## Work to be completed:
The answer is the number of lines in the data that contain the word "passed"; give it alone.

(Records from a dataset)
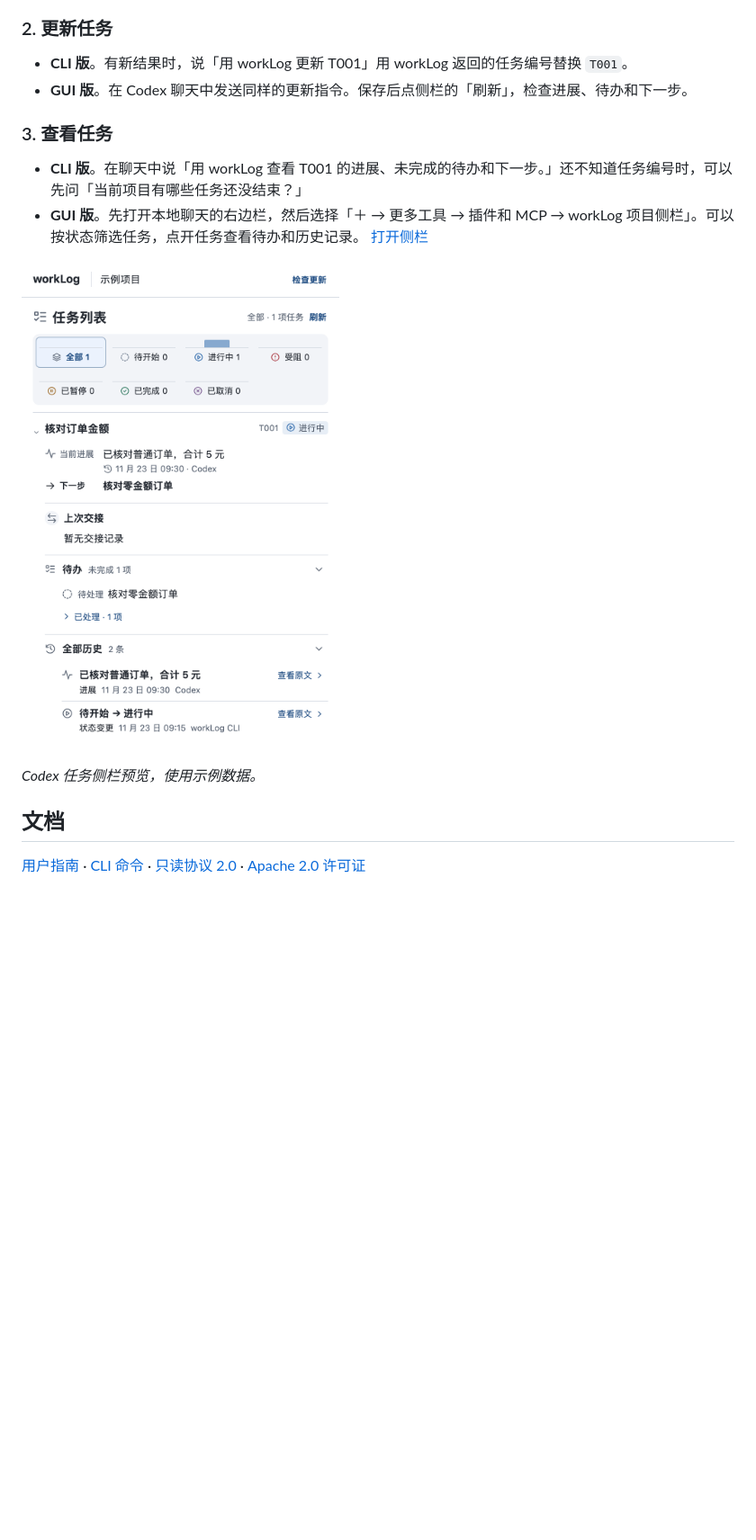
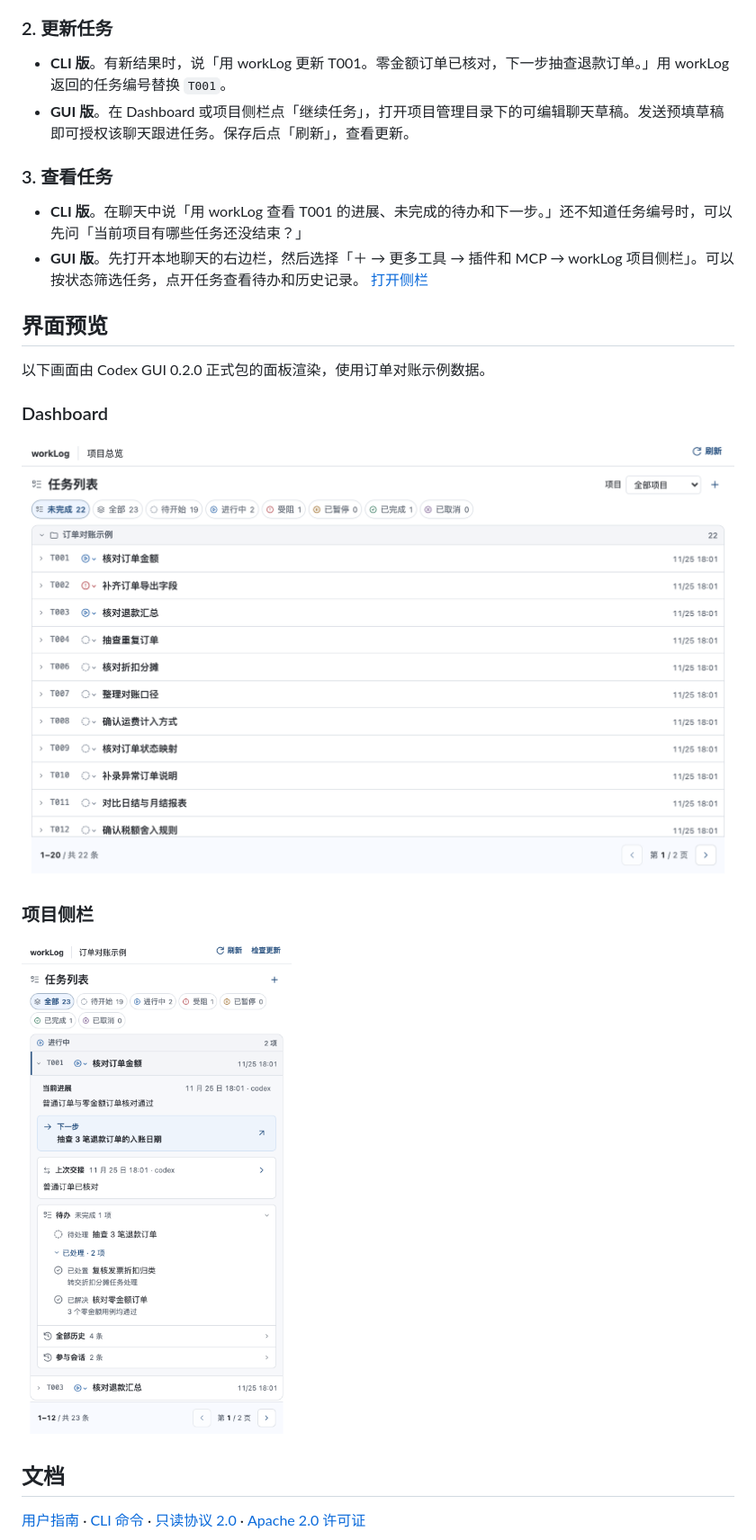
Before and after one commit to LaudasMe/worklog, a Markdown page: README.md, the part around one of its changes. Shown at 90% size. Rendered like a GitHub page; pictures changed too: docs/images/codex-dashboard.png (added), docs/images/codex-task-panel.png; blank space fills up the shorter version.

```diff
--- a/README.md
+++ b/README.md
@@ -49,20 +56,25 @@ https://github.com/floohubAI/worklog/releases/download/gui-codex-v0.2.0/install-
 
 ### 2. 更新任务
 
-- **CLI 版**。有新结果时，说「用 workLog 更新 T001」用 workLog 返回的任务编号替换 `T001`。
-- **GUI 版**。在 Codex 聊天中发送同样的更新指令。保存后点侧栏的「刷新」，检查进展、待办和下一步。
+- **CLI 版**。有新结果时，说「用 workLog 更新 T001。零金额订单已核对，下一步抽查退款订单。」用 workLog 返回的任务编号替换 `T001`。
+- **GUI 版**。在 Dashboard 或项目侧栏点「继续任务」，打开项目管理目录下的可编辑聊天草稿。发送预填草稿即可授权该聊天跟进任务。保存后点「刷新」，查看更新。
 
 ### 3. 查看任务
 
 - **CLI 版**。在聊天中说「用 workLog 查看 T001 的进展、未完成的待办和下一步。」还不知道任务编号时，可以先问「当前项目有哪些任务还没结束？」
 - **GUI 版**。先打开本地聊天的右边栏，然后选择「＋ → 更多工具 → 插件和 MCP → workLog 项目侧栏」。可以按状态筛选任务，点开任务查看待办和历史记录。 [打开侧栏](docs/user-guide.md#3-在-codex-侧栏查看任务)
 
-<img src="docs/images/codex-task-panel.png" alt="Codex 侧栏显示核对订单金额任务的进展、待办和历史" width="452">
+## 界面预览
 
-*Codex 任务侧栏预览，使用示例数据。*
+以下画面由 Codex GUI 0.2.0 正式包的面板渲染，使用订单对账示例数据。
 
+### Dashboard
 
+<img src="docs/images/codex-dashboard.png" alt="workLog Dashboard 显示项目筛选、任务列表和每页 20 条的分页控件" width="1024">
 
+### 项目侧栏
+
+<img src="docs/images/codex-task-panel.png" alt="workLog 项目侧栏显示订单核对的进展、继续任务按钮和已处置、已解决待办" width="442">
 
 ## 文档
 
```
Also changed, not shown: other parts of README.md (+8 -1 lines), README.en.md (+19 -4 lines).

...

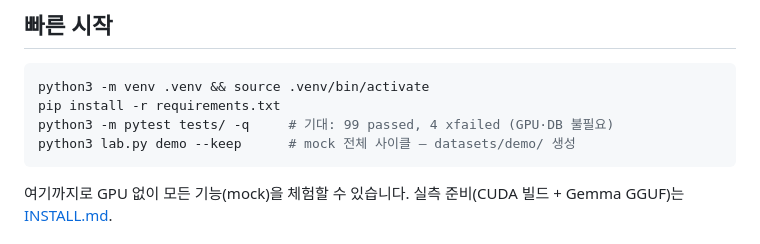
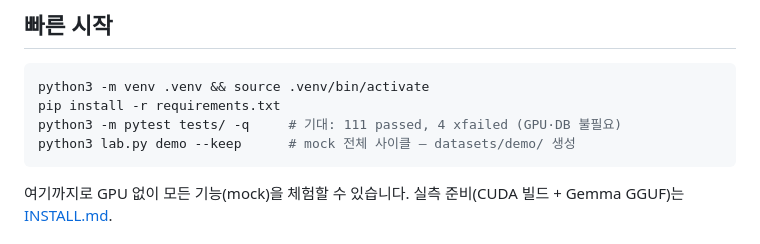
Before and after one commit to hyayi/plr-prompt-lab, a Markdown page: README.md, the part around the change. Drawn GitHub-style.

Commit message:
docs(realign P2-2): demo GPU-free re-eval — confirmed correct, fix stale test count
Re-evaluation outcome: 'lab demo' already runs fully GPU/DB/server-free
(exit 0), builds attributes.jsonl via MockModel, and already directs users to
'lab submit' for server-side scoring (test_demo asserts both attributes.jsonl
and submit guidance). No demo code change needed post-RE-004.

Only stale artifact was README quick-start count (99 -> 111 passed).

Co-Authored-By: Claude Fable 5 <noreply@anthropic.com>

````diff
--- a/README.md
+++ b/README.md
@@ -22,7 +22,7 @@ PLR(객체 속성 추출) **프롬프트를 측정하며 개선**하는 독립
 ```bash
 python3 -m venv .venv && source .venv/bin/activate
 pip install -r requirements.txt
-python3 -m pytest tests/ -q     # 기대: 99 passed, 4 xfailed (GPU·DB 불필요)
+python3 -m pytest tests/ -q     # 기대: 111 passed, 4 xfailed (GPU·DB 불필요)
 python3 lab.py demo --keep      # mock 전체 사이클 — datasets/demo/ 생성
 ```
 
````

--

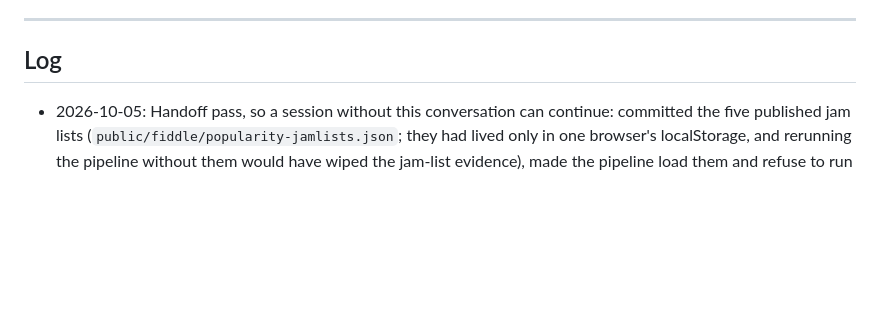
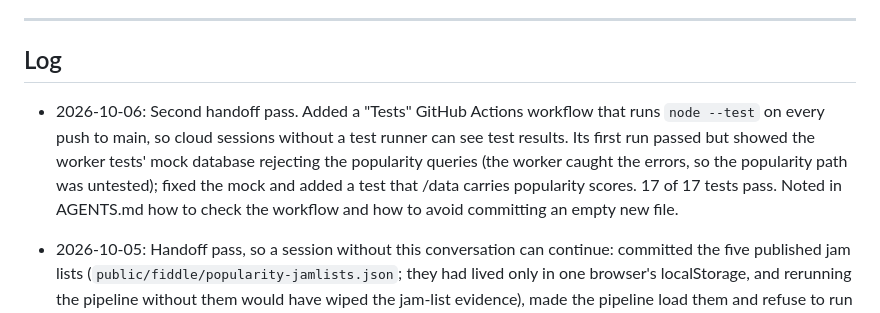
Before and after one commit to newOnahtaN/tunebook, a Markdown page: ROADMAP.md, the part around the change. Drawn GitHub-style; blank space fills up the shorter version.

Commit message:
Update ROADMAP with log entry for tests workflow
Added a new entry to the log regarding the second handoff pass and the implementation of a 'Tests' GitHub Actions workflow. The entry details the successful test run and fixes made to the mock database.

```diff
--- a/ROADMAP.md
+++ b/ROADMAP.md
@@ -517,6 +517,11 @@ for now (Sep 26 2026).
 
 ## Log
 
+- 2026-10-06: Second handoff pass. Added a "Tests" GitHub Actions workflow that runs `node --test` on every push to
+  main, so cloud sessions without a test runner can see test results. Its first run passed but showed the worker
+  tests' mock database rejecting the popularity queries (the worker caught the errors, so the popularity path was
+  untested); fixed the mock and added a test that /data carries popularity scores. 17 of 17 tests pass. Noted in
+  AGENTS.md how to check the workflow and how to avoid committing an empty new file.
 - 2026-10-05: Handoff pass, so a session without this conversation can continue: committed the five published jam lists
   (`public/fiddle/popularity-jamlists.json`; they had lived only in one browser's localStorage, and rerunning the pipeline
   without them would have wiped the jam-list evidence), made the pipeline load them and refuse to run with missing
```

## Written answer:
4